We all know that the physical print process happens in CMYK. For those that don’t know, now you do. CMYK stands for cyan, magenta, yellow and key – or black as it’s more commonly known.
While we design printed articles in CMYK and print in CMYK why is it that we do not design purely using these four colours? A whole brand or publication that uses only CMYK would stand out so much in a competitive industry.
LESS PRINT INCONSISTENCIES
How many times have you sent something to print and been disappointed with it when you get it back? Usually it’s the colours that you’re unhappy with. While we design in CMYK our screens show everything in bright RGB – red, green and blue. This is to do with the way light interacts with our eyes to display the colour. It’s all very scientific design.
If you feel like your colours are dull and lacklustre chances are you have too much black mixed into your palette. By using pure CMYK only the print inconsistency can be eradicated. The colours will reproduce exactly the same on all machinery. The only factor that will effect the brightness of the colours is the paper stock. Some paper will absorb more ink than others, but the colours will be pure.
The internet has made it incredibly easy for designers to rip each other off. So many times I’ve seen designs replicated from those starting out and it really does p*** designers off. Not only are designs being replicated, but so too are colour palettes.
I’m guilty myself of using certain colours frequently. Everyone has their favourites. But if you designed purely in CMYK you could be creating something even more unique and original than anyone else. Now that I’ve said this it’s probably going to become an overused trend. It was a good thought of originality while it lasted.

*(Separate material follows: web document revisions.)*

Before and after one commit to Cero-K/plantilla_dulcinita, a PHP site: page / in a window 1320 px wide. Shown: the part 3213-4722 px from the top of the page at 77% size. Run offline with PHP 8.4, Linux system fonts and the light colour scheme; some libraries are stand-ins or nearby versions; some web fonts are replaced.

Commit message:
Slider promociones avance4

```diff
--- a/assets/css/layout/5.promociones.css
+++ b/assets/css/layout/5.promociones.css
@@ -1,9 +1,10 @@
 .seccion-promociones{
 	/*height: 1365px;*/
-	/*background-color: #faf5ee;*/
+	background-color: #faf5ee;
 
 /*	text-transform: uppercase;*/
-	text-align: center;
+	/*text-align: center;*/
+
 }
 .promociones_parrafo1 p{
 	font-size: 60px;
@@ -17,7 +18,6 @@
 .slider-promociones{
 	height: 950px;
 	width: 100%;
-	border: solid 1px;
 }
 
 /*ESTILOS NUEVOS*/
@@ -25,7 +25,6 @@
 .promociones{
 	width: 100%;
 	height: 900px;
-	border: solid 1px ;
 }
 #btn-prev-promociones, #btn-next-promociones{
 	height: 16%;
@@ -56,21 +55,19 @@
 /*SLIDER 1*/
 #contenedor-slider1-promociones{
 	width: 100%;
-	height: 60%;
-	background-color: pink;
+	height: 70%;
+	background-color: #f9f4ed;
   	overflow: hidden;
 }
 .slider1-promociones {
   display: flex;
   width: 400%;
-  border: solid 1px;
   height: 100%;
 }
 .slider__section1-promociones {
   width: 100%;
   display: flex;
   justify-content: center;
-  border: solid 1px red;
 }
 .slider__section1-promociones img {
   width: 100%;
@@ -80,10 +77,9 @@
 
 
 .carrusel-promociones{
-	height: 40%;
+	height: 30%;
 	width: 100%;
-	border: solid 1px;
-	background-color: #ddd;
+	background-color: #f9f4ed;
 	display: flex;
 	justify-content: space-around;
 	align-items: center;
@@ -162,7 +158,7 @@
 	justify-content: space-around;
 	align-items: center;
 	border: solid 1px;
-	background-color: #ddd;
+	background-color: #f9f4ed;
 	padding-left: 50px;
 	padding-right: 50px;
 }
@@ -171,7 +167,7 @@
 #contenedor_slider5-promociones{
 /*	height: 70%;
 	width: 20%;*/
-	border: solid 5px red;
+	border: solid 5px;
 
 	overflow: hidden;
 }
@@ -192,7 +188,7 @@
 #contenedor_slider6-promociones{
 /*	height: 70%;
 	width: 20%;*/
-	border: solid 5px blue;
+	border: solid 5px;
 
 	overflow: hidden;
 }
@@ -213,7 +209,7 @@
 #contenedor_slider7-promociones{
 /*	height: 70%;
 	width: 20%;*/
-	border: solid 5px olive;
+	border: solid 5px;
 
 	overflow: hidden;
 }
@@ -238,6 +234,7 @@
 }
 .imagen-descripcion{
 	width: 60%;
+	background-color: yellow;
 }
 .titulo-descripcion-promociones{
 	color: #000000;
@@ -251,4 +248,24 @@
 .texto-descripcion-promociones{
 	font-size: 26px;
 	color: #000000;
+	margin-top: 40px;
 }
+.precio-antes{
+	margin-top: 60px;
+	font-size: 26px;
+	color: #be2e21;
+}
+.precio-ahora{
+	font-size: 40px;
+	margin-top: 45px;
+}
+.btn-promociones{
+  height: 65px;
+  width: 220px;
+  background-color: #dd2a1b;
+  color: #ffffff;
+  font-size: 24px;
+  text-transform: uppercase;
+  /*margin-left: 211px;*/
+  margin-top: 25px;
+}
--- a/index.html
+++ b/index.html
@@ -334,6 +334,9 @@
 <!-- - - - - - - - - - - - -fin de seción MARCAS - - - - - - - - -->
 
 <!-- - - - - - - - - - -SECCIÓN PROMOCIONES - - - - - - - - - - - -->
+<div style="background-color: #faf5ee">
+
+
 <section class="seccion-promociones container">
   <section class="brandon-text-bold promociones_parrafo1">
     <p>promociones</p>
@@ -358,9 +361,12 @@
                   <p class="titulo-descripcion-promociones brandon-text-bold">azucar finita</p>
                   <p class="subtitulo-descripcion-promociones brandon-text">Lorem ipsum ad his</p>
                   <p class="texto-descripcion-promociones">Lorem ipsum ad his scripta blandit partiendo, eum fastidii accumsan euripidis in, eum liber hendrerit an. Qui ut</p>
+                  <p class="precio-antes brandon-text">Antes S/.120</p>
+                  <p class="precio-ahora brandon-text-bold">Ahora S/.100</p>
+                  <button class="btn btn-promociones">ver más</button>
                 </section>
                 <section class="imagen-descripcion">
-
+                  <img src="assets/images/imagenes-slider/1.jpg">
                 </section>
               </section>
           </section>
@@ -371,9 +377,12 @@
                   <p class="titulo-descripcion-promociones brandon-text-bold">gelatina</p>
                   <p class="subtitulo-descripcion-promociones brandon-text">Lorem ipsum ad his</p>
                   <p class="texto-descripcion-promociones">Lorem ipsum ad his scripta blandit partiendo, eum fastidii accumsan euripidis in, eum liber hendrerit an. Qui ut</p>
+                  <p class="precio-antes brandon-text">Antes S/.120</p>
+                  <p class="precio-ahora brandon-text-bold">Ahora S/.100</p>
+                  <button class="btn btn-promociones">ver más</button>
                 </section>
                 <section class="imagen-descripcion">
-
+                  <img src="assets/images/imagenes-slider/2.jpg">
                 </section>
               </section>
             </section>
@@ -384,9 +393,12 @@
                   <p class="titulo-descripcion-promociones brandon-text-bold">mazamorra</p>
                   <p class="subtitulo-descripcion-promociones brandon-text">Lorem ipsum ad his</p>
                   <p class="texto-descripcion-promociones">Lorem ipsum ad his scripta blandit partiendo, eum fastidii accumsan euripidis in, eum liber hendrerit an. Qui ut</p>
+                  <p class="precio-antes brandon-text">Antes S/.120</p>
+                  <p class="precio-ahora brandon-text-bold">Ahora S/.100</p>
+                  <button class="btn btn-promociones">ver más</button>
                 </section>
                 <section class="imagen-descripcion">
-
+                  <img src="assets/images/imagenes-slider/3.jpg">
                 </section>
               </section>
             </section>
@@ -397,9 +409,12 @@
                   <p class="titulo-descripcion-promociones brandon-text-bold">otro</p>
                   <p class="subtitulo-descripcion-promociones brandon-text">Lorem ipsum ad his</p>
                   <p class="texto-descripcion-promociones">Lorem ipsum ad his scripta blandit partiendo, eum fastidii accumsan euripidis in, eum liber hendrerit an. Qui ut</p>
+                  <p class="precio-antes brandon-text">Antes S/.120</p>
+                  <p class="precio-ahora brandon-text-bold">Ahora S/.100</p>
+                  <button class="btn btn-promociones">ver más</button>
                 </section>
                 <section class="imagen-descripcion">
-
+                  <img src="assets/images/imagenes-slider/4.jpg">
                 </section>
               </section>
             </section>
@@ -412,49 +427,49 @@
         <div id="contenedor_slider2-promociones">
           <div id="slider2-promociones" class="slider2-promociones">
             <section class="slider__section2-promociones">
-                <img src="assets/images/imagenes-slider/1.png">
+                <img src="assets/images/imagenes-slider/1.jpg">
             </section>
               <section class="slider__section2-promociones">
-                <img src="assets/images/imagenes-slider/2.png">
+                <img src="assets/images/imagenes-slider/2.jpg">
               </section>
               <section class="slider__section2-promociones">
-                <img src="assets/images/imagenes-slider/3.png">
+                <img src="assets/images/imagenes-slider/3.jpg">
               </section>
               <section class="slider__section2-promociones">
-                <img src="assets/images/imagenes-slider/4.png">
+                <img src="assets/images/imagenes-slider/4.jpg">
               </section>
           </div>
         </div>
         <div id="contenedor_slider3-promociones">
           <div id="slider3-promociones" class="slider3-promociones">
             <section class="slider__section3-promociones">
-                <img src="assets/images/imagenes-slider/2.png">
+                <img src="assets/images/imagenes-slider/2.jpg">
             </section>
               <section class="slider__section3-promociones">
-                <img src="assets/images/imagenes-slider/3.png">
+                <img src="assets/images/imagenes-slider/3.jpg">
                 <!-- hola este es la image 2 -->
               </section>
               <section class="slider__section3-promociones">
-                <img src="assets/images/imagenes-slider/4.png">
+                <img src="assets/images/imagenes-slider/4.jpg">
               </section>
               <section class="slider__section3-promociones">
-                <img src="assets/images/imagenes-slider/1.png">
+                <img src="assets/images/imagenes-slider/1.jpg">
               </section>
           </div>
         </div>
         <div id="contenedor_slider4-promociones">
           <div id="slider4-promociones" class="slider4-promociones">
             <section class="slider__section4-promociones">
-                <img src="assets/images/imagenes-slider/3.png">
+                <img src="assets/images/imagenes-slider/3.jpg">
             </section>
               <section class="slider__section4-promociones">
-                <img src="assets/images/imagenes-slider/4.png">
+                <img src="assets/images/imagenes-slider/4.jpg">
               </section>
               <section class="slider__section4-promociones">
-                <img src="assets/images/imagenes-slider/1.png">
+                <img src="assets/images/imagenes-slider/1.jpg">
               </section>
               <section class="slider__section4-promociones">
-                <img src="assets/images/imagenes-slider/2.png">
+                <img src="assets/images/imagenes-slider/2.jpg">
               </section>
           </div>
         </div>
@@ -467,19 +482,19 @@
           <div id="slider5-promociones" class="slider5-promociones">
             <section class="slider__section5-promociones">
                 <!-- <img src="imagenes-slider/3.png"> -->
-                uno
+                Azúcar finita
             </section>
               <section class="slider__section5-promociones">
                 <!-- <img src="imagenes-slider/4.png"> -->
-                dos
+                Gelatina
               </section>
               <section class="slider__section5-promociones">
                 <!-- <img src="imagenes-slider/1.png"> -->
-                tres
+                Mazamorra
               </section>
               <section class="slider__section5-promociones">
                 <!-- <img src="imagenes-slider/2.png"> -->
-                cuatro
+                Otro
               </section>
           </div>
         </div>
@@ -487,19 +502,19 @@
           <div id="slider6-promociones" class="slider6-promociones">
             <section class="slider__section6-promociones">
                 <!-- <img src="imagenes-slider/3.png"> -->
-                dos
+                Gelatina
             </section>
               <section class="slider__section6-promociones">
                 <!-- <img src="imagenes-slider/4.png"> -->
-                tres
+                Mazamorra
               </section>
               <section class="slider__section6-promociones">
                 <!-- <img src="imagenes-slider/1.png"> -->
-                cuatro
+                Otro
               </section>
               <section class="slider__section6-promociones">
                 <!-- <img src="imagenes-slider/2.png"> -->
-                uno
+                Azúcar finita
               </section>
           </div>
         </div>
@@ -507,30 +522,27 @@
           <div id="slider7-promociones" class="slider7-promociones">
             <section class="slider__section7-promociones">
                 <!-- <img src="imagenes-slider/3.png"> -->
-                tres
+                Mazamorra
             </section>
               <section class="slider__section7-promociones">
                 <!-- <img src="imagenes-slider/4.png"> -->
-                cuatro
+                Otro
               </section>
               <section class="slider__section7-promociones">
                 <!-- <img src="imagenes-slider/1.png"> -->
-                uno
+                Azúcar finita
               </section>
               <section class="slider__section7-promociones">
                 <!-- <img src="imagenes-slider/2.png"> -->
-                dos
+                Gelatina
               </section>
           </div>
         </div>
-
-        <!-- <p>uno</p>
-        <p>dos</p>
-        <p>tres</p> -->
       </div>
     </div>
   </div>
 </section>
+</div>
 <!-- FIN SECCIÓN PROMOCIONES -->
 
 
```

We’ve established that designing in pure CMYK will become the next biggest trend, but at least it would be a welcome trend. Hand-lettering, travel, monograms, fauxaics and line art are some of the biggest trends right now. If you did these current trends in CMYK then you could be tapping into a whole new area of design. Never will you be stuck for a colour palette again. All your designs will be consistent and it’ll be your trademark more than a trend.
Finding your niche and your signature style is one of the hardest parts of being a designer. Make this simple four colour palette your trademark. It’ll be so unique to you and your business. It might not be for everyone but it will set you apart from everyone else. It’s a strong palette to build your voice around. Their are endless possibilities with it to. By simply taking magenta down from 100% to 70% you’ve got a whole new palette that includes no new colours and stays true to your trademark.